Task description: Here is a block of records. Copy every line in it that includes "footer".

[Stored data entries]
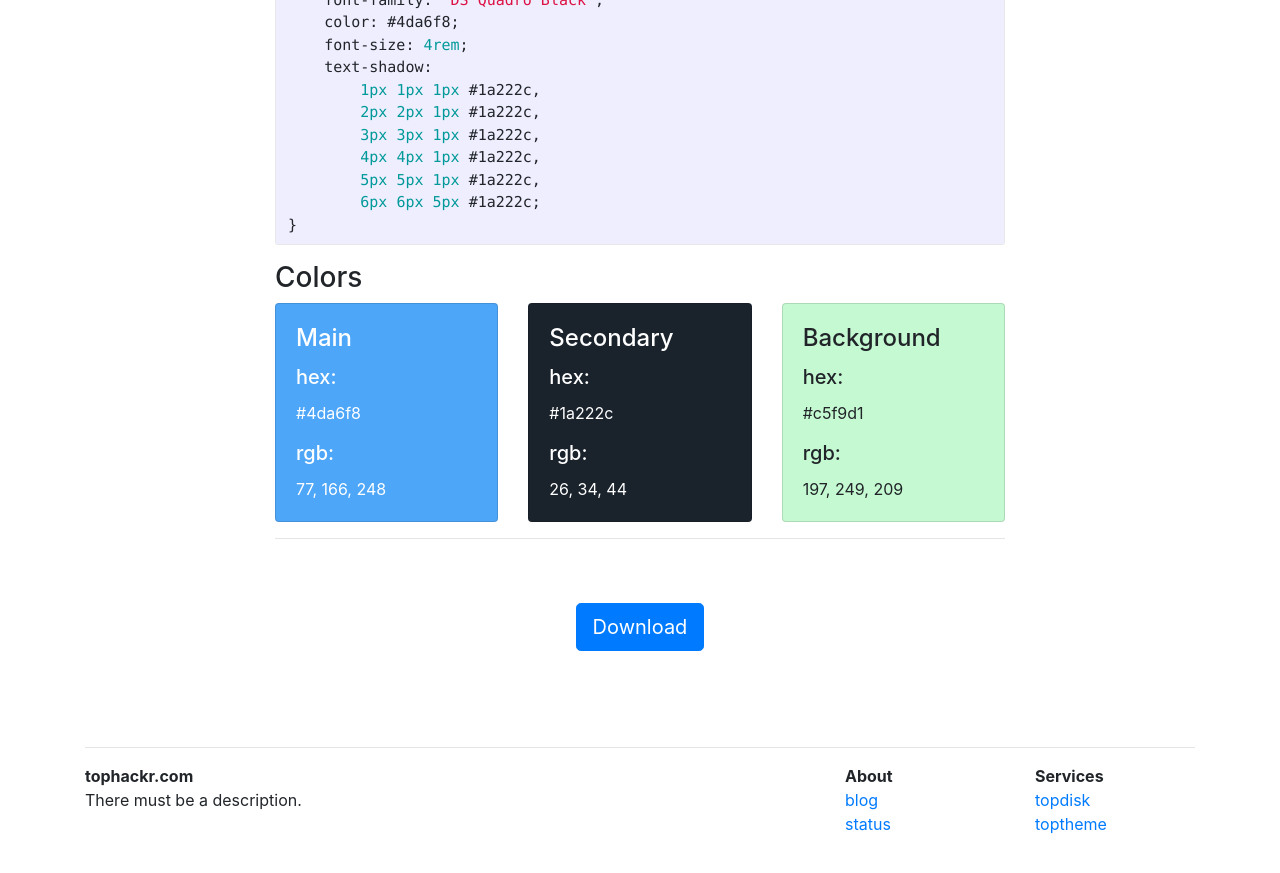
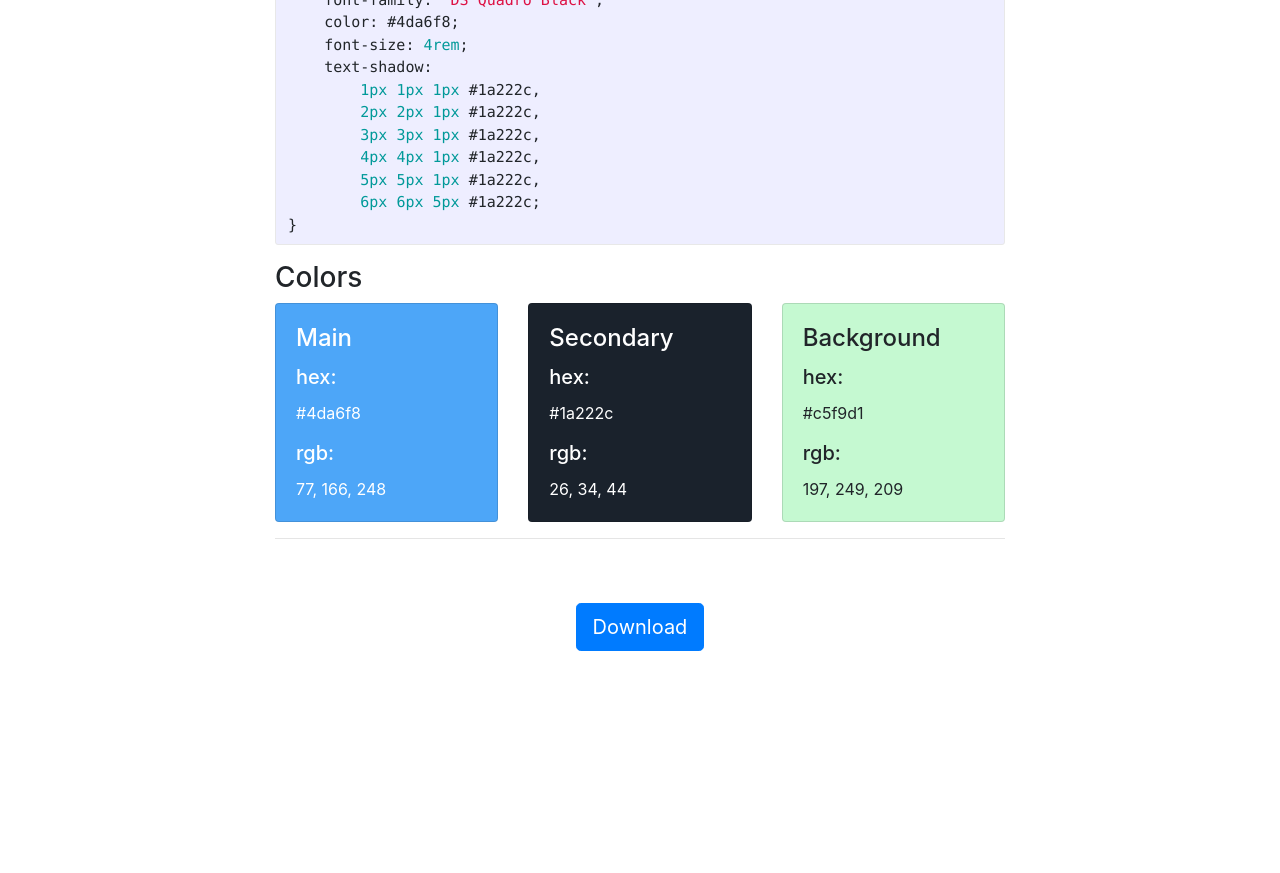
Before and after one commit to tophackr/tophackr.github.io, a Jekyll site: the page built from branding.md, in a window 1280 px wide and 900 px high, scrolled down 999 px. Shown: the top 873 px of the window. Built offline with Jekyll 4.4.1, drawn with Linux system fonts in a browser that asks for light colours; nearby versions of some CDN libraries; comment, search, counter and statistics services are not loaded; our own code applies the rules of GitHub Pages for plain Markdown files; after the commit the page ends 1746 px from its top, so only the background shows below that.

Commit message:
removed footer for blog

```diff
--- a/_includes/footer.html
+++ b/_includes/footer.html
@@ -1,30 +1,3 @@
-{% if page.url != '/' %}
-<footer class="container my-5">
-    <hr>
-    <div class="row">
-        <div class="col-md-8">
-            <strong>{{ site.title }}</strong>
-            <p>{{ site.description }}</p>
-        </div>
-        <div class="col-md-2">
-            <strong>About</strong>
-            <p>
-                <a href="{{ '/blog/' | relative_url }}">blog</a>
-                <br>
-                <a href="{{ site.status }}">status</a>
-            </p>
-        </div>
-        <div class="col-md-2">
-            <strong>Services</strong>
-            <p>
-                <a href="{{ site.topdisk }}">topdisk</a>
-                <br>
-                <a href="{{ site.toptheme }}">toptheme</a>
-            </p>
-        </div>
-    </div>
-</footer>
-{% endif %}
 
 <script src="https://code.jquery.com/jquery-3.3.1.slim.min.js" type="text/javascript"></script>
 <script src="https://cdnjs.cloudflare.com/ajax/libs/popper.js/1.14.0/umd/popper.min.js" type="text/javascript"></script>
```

...

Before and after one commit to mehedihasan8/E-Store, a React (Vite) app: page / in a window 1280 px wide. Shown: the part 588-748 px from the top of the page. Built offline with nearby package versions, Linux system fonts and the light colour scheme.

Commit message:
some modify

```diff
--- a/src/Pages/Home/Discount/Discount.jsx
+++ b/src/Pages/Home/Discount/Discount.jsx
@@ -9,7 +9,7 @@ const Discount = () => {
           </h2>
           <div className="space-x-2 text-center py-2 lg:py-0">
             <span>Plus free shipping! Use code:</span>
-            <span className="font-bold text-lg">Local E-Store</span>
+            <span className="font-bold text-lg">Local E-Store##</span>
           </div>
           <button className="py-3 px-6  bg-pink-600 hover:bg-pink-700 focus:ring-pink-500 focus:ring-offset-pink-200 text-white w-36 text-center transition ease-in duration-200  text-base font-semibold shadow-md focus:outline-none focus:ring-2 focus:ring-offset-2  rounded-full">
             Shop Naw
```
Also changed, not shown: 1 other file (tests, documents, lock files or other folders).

Response area:
removed footer for blog
--- a/_includes/footer.html
+++ b/_includes/footer.html
-<footer class="container my-5">
-</footer>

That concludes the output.